Image comparison data
^^^^

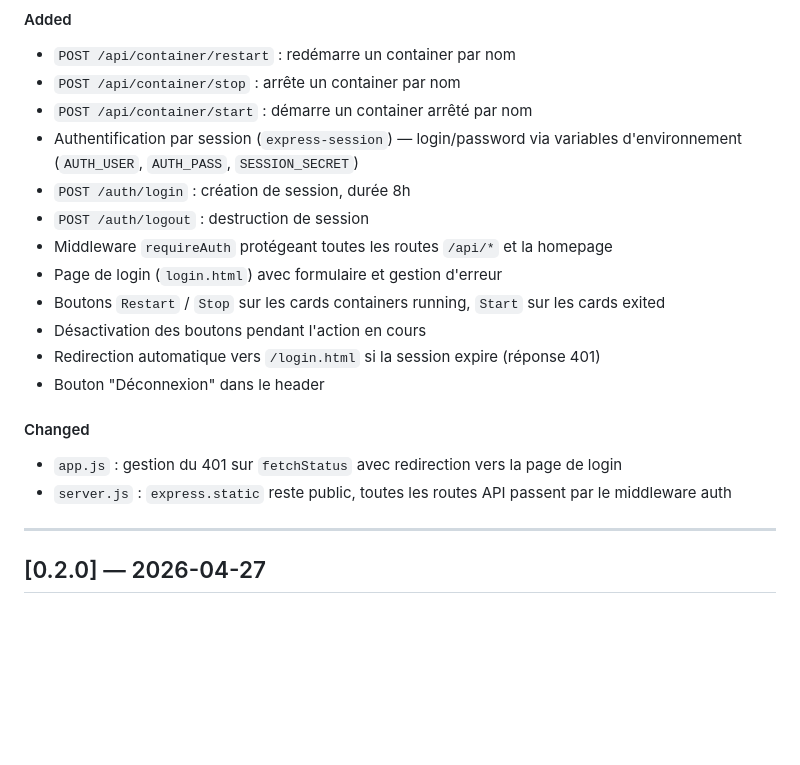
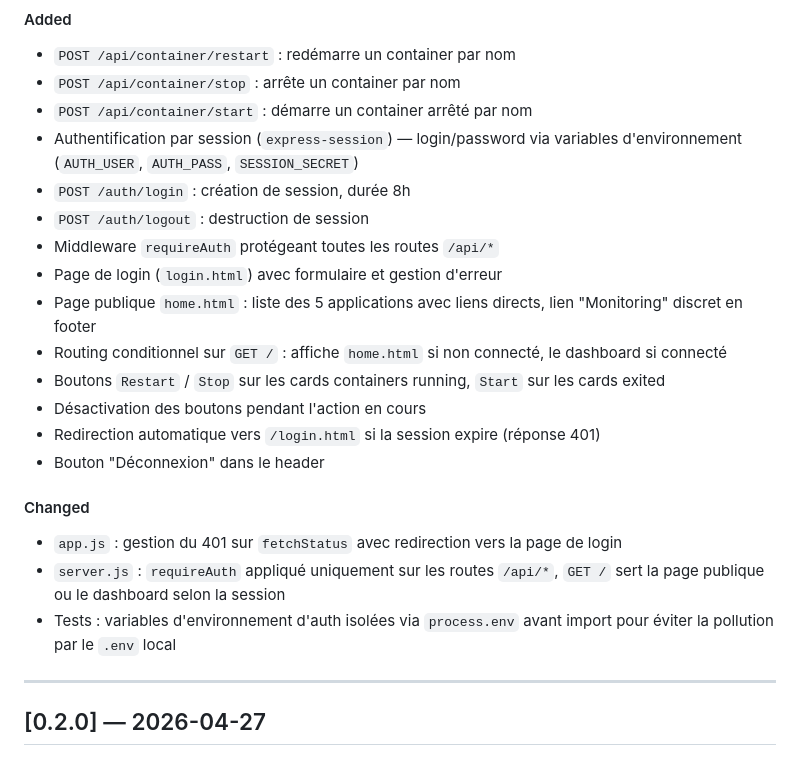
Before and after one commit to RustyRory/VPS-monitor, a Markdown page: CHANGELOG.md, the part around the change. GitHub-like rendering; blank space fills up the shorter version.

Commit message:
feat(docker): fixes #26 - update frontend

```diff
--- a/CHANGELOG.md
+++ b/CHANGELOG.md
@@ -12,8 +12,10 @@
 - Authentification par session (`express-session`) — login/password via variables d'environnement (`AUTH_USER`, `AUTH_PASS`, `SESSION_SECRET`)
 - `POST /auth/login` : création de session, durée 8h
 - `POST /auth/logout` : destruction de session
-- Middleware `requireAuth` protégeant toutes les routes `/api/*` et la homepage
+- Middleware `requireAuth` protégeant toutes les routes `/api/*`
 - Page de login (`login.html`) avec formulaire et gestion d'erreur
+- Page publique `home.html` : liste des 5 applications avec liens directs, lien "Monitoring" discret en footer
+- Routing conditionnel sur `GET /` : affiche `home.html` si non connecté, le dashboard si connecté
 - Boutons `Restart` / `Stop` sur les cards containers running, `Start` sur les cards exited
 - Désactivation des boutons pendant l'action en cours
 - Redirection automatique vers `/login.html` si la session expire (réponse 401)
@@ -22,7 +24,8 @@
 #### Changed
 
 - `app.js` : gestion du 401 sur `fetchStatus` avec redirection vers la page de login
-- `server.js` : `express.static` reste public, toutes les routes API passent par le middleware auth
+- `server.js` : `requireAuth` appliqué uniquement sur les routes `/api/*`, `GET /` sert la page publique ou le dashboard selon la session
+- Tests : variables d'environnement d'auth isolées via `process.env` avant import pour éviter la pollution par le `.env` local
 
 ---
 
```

^^^^

Reproduce every line from the entries that holds the word "POST".

▶ Answer below:
 - `POST /auth/login` : création de session, durée 8h
 - `POST /auth/logout` : destruction de session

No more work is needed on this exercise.